The idea to interview the 2017 Brunel International African Poetry Prize shortlists, and to package the interviews in one collective ebook came from an instinctual interest in rendering new expansive spaces and understanding to the shortlisted poems, and the poets who created them. I wanted to highlight the power of poetry, in the way that it explores and illuminates narratives, experiences and worlds that exists within the poets as much as the reader. I wanted to engage the poets and possibly discover; who is speaking? who is living here? what hurts here? and what heals here?

DOWNLOAD: Conversations with Brunel Poetry Prize Shortlist

In a span of seven days, I interviewed the ten shortlisted poets, wherein we discussed various topics: Richard’s endless reinvention, psychogeography  and the power of African languages; Saddiq’s defiance to African stories gatekeepers, family tales and the insurmountable power of love; Yalie’s reclamation of her Sierra-Leone heritage, unbecoming invincible and the potentiality  of sincerity to change the world; Nick’s take on Idi Amin’s regime and its impact on Uganda, the disregard to Black death and the importance of writing our African stories as Africans; Kechi’s reclamation to memory, nationalistic forced amnesia, and the road to understanding; Romeo’s violent and dark realities of Queer men in Nigeria, navigating religion and hatred, and the beauty of water; Leila’s perpetual longing, life as an Arab, Muslim woman post 9/11 and post Trump and love as a gift;  Rasaq’s relentlessness, documentation of Boko Haram’s occurrences in North Nigeria, and the activating powers of awareness; Sahro’s power of crude language, navigating her sexuality in a homophobic environment and twenty seconds of bravery; Kayo’s writing beyond language, the lack of assimilation of immigrants and the multi-layers of selfhood.
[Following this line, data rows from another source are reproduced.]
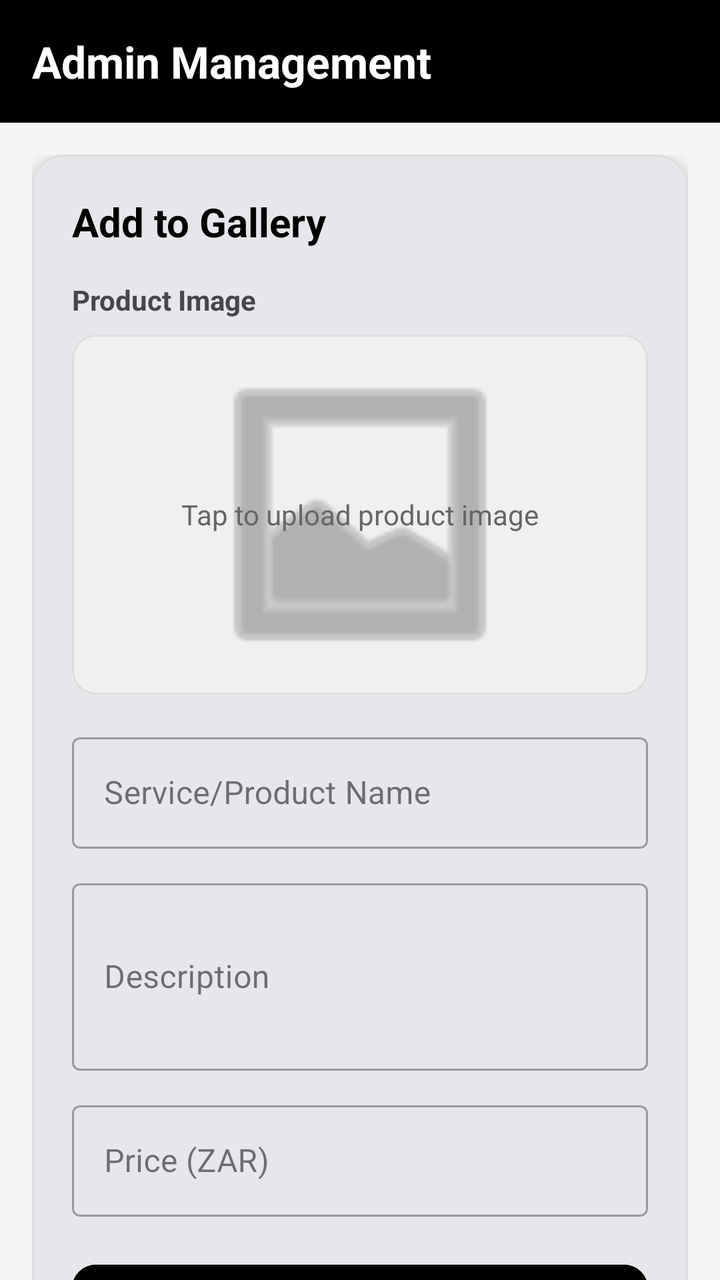
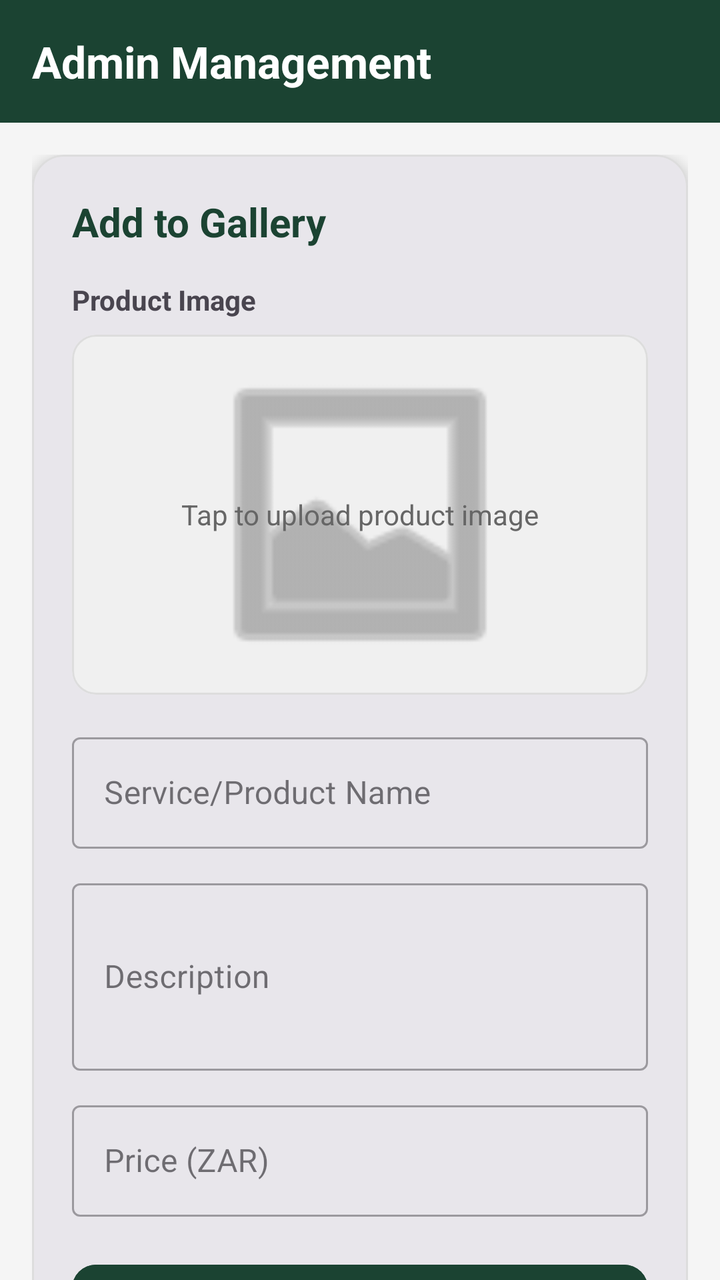

Screens rendered from an Android XML layout before and after an edit, with the pre-edit source and the edit as a unified diff.
<!-- AndroidManifest.xml: application theme Theme.Moes -->
<!-- res/layout/activity_admin_screen.xml -->
<?xml version="1.0" encoding="utf-8"?>
<RelativeLayout xmlns:android="http://schemas.android.com/apk/res/android"
    xmlns:app="http://schemas.android.com/apk/res-auto"
    xmlns:tools="http://schemas.android.com/tools"
    android:id="@+id/main"
    android:layout_width="match_parent"
    android:layout_height="match_parent"
    android:background="#F5F5F5"
    tools:context=".AdminScreen">

    
    <RelativeLayout
        android:id="@+id/navBar"
        android:layout_width="match_parent"
        android:layout_height="wrap_content"
        android:padding="16dp"
        android:background="@color/black">

        <TextView
            android:layout_width="wrap_content"
            android:layout_height="wrap_content"
            android:text="Admin Management"
            android:textColor="@color/white"
            android:textSize="22sp"
            android:textStyle="bold" />
    </RelativeLayout>

    <androidx.core.widget.NestedScrollView
        android:layout_width="match_parent"
        android:layout_height="match_parent"
        android:layout_below="@id/navBar"
        android:fillViewport="true">

        <LinearLayout
            android:layout_width="match_parent"
            android:layout_height="wrap_content"
            android:orientation="vertical"
            android:padding="16dp">

            
            <com.google.android.material.card.MaterialCardView
                android:layout_width="match_parent"
                android:layout_height="wrap_content"
                android:layout_marginBottom="24dp"
                app:cardCornerRadius="16dp"
                app:cardElevation="4dp"
                app:strokeColor="#DDDDDD"
                app:strokeWidth="1dp">

                <LinearLayout
                    android:layout_width="match_parent"
                    android:layout_height="wrap_content"
                    android:orientation="vertical"
                    android:padding="20dp">

                    <TextView
                        android:layout_width="wrap_content"
                        android:layout_height="wrap_content"
                        android:text="Add to Gallery"
                        android:textSize="20sp"
                        android:textStyle="bold"
                        android:textColor="@color/black"
                        android:layout_marginBottom="16dp" />

                    
                    <TextView
                        android:layout_width="wrap_content"
                        android:layout_height="wrap_content"
                        android:text="Product Image"
                        android:textStyle="bold"
                        android:layout_marginBottom="8dp" />

                    <com.google.android.material.card.MaterialCardView
                        android:id="@+id/btnPickImage"
                        android:layout_width="match_parent"
                        android:layout_height="180dp"
                        android:layout_marginBottom="16dp"
                        app:cardCornerRadius="12dp"
                        app:cardBackgroundColor="#F0F0F0"
                        app:strokeColor="#DDDDDD"
                        app:strokeWidth="1dp"
                        android:clickable="true"
                        android:focusable="true">

                        <RelativeLayout
                            android:layout_width="match_parent"
                            android:layout_height="match_parent">

                            <ImageView
                                android:id="@+id/ivAdminProductImage"
                                android:layout_width="match_parent"
                                android:layout_height="match_parent"
                                android:scaleType="centerCrop"
                                android:src="@android:drawable/ic_menu_gallery"
                                app:tint="#888888"
                                android:padding="60dp" />

                            <TextView
                                android:id="@+id/tvImagePrompt"
                                android:layout_width="wrap_content"
                                android:layout_height="wrap_content"
                                android:layout_centerInParent="true"
                                android:text="Tap to upload product image"
                                android:textColor="#666666"
                                android:textSize="14sp"
                                android:layout_marginTop="40dp" />
                        </RelativeLayout>
                    </com.google.android.material.card.MaterialCardView>

                    <com.google.android.material.textfield.TextInputLayout
                        style="@style/Widget.MaterialComponents.TextInputLayout.OutlinedBox"
                        android:layout_width="match_parent"
                        android:layout_height="wrap_content"
                        android:hint="Service/Product Name"
                        android:layout_marginBottom="12dp">
                        <com.google.android.material.textfield.TextInputEditText
                            android:id="@+id/etAdminProductName"
                            android:layout_width="match_parent"
                            android:layout_height="wrap_content" />
                    </com.google.android.material.textfield.TextInputLayout>

                    <com.google.android.material.textfield.TextInputLayout
                        style="@style/Widget.MaterialComponents.TextInputLayout.OutlinedBox"
                        android:layout_width="match_parent"
                        android:layout_height="wrap_content"
                        android:hint="Description"
                        android:layout_marginBottom="12dp">
                        <com.google.android.material.textfield.TextInputEditText
                            android:id="@+id/etAdminProductDesc"
                            android:layout_width="match_parent"
                            android:layout_height="wrap_content"
                            android:inputType="textMultiLine"
                            android:lines="3" />
                    </com.google.android.material.textfield.TextInputLayout>

                    <com.google.android.material.textfield.TextInputLayout
                        style="@style/Widget.MaterialComponents.TextInputLayout.OutlinedBox"
                        android:layout_width="match_parent"
                        android:layout_height="wrap_content"
                        android:hint="Price (ZAR)"
                        android:layout_marginBottom="20dp">
                        <com.google.android.material.textfield.TextInputEditText
                            android:id="@+id/etAdminProductPrice"
                            android:layout_width="match_parent"
                            android:layout_height="wrap_content"
                            android:inputType="numberDecimal" />
                    </com.google.android.material.textfield.TextInputLayout>

                    <Button
                        android:id="@+id/btnAddProduct"
                        android:layout_width="match_parent"
                        android:layout_height="56dp"
                        android:text="Post Product"
                        android:backgroundTint="@color/black"
                        android:textColor="@color/white"
                        app:cornerRadius="12dp" />

                </LinearLayout>
            </com.google.android.material.card.MaterialCardView>

            
            <com.google.android.material.card.MaterialCardView
                android:layout_width="match_parent"
                android:layout_height="wrap_content"
                app:cardCornerRadius="16dp"
                app:cardElevation="4dp"
                app:strokeColor="#DDDDDD"
                app:strokeWidth="1dp">

                <LinearLayout
                    android:layout_width="match_parent"
                    android:layout_height="wrap_content"
                    android:orientation="vertical"
                    android:padding="20dp">

                    <TextView
                        android:layout_width="wrap_content"
                        android:layout_height="wrap_content"
                        android:text="Confirm Bookings"
                        android:textSize="20sp"
                        android:textStyle="bold"
                        android:textColor="@color/black"
                        android:layout_marginBottom="16dp" />

                    <androidx.recyclerview.widget.RecyclerView
                        android:id="@+id/rvPendingBookings"
                        android:layout_width="match_parent"
                        android:layout_height="wrap_content"
                        android:minHeight="200dp"
                        tools:listitem="@layout/item_admin_booking" />

                    <TextView
                        android:id="@+id/tvNoBookings"
                        android:layout_width="match_parent"
                        android:layout_height="wrap_content"
                        android:text="No pending bookings found"
                        android:gravity="center"
                        android:padding="24dp"
                        android:visibility="gone" />

                </LinearLayout>
            </com.google.android.material.card.MaterialCardView>

        </LinearLayout>
    </androidx.core.widget.NestedScrollView>

</RelativeLayout>
<!-- res/layout/item_admin_booking.xml (included above) -->
<?xml version="1.0" encoding="utf-8"?>
<com.google.android.material.card.MaterialCardView xmlns:android="http://schemas.android.com/apk/res/android"
    xmlns:app="http://schemas.android.com/apk/res-auto"
    android:layout_width="match_parent"
    android:layout_height="wrap_content"
    android:layout_margin="8dp"
    app:cardCornerRadius="12dp"
    app:cardElevation="2dp">

    <LinearLayout
        android:layout_width="match_parent"
        android:layout_height="wrap_content"
        android:orientation="vertical"
        android:padding="16dp">

        <TextView
            android:id="@+id/tvAdminBookingName"
            android:layout_width="wrap_content"
            android:layout_height="wrap_content"
            android:text="User Name"
            android:textColor="@color/moes_forest_green"
            android:textSize="18sp"
            android:textStyle="bold" />

        <TextView
            android:id="@+id/tvAdminBookingService"
            android:layout_width="wrap_content"
            android:layout_height="wrap_content"
            android:text="Service: Small Tattoo"
            android:textColor="#333333"
            android:textSize="14sp" />

        <TextView
            android:id="@+id/tvAdminBookingDateTime"
            android:layout_width="wrap_content"
            android:layout_height="wrap_content"
            android:text="Date: 12/10/2023 | Time: 10:00 AM"
            android:textColor="#666666"
            android:textSize="14sp" />

        <TextView
            android:id="@+id/tvAdminBookingStatus"
            android:layout_width="wrap_content"
            android:layout_height="wrap_content"
            android:text="Status: Pending"
            android:textColor="@color/moes_forest_green"
            android:textSize="14sp"
            android:textStyle="italic"
            android:layout_marginTop="4dp"/>

        <Button
            android:id="@+id/btnConfirmBookingAdmin"
            android:layout_width="match_parent"
            android:layout_height="wrap_content"
            android:layout_marginTop="12dp"
            android:text="Confirm Booking"
            android:backgroundTint="@color/moes_forest_green"
            android:textColor="@color/white"
            app:cornerRadius="8dp" />

    </LinearLayout>
</com.google.android.material.card.MaterialCardView>
<!-- resources referenced by this layout -->
<resources>
  <color name="black">#000000</color>
  <color name="moes_forest_green">#1B4332</color>
  <color name="white">#FFFFFF</color>
  <style name="Theme.Moes" parent="Theme.Material3.DayNight.NoActionBar">
      
      <item name="colorPrimary">@color/moes_forest_green</item>
      <item name="colorOnPrimary">@color/moes_gold</item>
  
      
      <item name="colorSecondary">@color/moes_gold</item>
      <item name="colorOnSecondary">@color/white</item>
  
      
      <item name="android:windowBackground">@color/moes_cream</item>
      <item name="android:statusBarColor">@color/moes_dark_header</item>
  </style>
  <color name="moes_gold">#C69C35</color>
  <color name="moes_cream">#FDFCF0</color>
  <color name="moes_dark_header">#121212</color>
</resources>

<!-- the commit's change to res/layout/activity_admin_screen.xml (unified diff, before → after) -->
@@ -14,7 +14,7 @@
         android:layout_width="match_parent"
         android:layout_height="wrap_content"
         android:padding="16dp"
-        android:background="@color/black">
+        android:background="@color/moes_forest_green">
 
         <TextView
             android:layout_width="wrap_content"
@@ -59,7 +59,7 @@
                         android:text="Add to Gallery"
                         android:textSize="20sp"
                         android:textStyle="bold"
-                        android:textColor="@color/black"
+                        android:textColor="@color/moes_forest_green"
                         android:layout_marginBottom="16dp" />
 
                     
@@ -151,7 +151,7 @@
                         android:layout_width="match_parent"
                         android:layout_height="56dp"
                         android:text="Post Product"
-                        android:backgroundTint="@color/black"
+                        android:backgroundTint="@color/moes_forest_green"
                         android:textColor="@color/white"
                         app:cornerRadius="12dp" />
 
@@ -179,7 +179,7 @@
                         android:text="Confirm Bookings"
                         android:textSize="20sp"
                         android:textStyle="bold"
-                        android:textColor="@color/black"
+                        android:textColor="@color/moes_forest_green"
                         android:layout_marginBottom="16dp" />
 
                     <androidx.recyclerview.widget.RecyclerView
<!-- resource entries referenced after the edit -->
@@ -1,6 +1,5 @@
 <!-- resources referenced by this layout -->
 <resources>
-  <color name="black">#000000</color>
   <color name="moes_forest_green">#1B4332</color>
   <color name="white">#FFFFFF</color>
   <style name="Theme.Moes" parent="Theme.Material3.DayNight.NoActionBar">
Here, we learn that the poets are the custodians of our realities and histories. That there is a lot of ourselves in each other. That we live in many worlds; in poetry, in silences, and in each other. And the more initiatives like the Brunel International  African Poetry Prize exists, the more Africa can  speak and unspeak, occupy and unoccupy, learn and unlearn, remember and unremember, heal and heal herself.

– Gaamangwe Joy Mogami, Founding  Editor,  Africa in Dialogue

This is an important collection. I thoroughly enjoyed reading it.  The ideas contained in the interviews will live long in our minds. At Praxis, we’re happy to publish this.  Enjoy!

-Jennifer Chinenye Emelife, Praxis Lead Correspondent

Download the interviews here: Conversations with Brunel Poetry Prize Shortlist